**Task to carry out:** Each line of the records below that holds "ylabel" should be copied out.
[[ Source material, beginning ]]
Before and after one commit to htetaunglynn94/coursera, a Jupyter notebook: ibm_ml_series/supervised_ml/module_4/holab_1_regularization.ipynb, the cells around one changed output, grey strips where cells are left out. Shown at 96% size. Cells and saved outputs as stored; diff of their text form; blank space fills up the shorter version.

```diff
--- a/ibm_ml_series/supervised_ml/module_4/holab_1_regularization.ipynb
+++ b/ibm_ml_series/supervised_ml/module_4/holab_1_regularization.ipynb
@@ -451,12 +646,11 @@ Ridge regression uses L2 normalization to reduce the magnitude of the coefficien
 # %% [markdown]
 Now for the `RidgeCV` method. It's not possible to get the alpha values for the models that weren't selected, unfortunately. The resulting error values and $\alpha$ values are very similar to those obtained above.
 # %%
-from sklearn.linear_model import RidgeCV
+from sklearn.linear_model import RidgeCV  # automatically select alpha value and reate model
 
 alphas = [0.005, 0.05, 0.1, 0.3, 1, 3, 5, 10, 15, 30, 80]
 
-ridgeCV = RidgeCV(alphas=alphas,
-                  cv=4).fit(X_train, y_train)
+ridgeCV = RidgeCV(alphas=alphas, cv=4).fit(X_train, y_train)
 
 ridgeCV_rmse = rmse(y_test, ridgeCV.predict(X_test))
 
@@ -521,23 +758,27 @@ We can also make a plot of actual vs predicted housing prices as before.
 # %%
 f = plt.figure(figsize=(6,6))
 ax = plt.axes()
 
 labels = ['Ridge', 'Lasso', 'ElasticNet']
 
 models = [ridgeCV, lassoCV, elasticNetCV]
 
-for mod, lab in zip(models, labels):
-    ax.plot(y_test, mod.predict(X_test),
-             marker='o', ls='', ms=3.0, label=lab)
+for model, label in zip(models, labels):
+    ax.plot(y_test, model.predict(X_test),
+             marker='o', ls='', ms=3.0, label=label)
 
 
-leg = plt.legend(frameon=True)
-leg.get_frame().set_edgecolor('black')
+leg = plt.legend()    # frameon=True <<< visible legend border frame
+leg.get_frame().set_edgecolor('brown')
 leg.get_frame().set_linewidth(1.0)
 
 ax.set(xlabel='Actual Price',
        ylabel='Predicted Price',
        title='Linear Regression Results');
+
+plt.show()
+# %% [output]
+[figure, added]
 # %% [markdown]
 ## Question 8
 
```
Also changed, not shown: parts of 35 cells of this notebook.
[[ Source material, end ]]
[[ Source material, beginning ]]
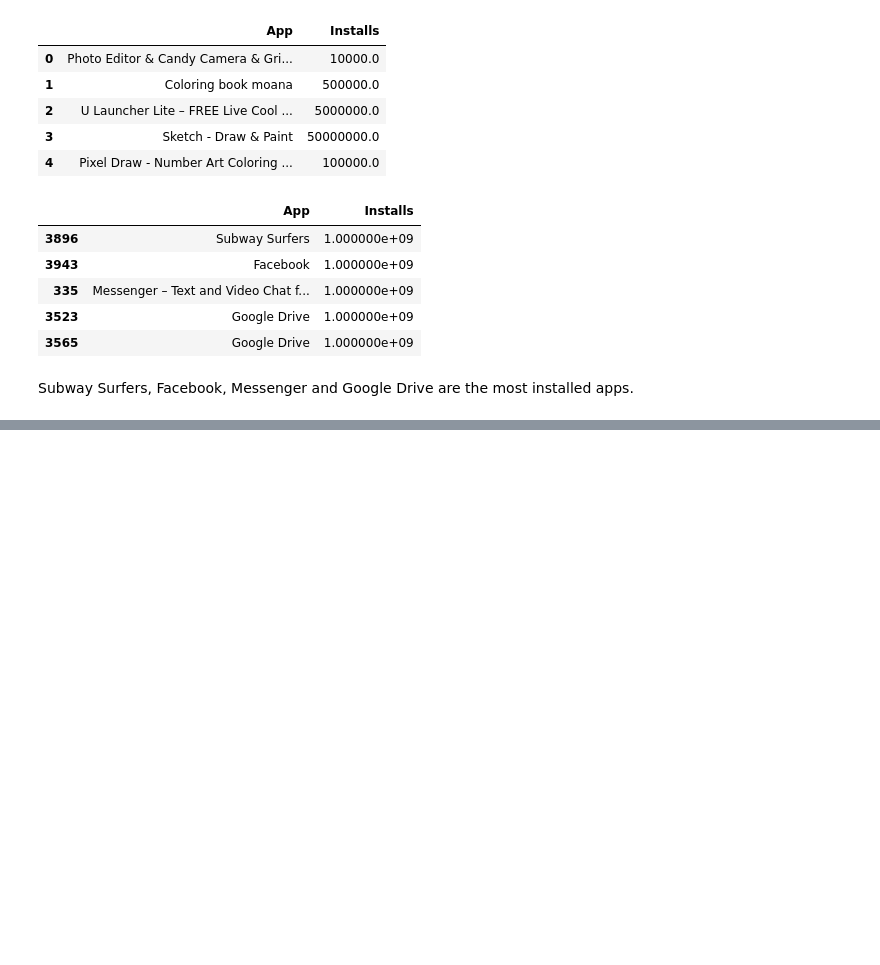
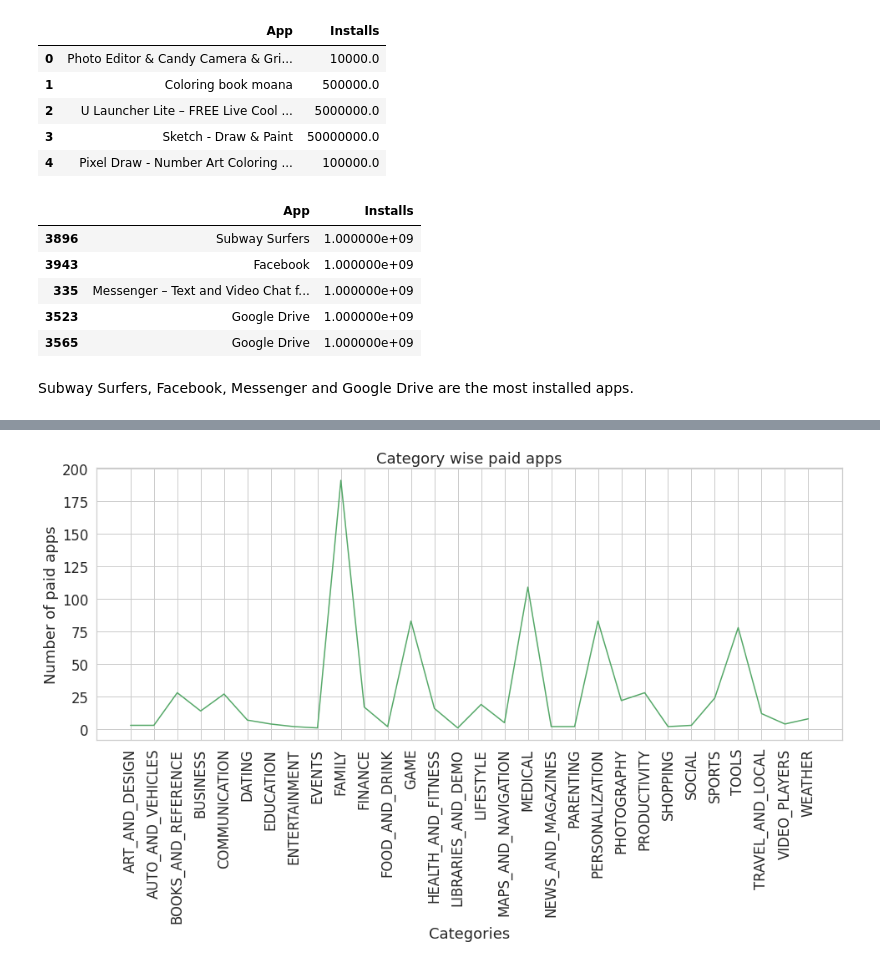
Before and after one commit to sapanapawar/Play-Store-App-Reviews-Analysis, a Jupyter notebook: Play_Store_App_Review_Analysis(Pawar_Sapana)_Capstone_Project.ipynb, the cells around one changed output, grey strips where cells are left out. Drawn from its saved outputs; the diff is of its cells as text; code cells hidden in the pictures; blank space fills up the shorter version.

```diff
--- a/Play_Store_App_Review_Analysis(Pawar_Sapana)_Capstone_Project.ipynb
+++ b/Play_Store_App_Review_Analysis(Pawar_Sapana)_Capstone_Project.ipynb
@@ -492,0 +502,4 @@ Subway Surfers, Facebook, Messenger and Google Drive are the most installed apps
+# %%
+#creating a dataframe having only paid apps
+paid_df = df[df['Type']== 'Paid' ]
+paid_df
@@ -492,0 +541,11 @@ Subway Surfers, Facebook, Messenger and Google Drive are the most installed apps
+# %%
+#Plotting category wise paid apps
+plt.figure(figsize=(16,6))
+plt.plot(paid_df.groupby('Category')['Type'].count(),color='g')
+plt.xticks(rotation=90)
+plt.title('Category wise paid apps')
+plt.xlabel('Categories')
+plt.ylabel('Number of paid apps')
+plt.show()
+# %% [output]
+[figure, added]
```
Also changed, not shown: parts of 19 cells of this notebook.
[[ Source material, end ]]
**Your solution:**
        ylabel='Predicted Price',
+plt.ylabel('Number of paid apps')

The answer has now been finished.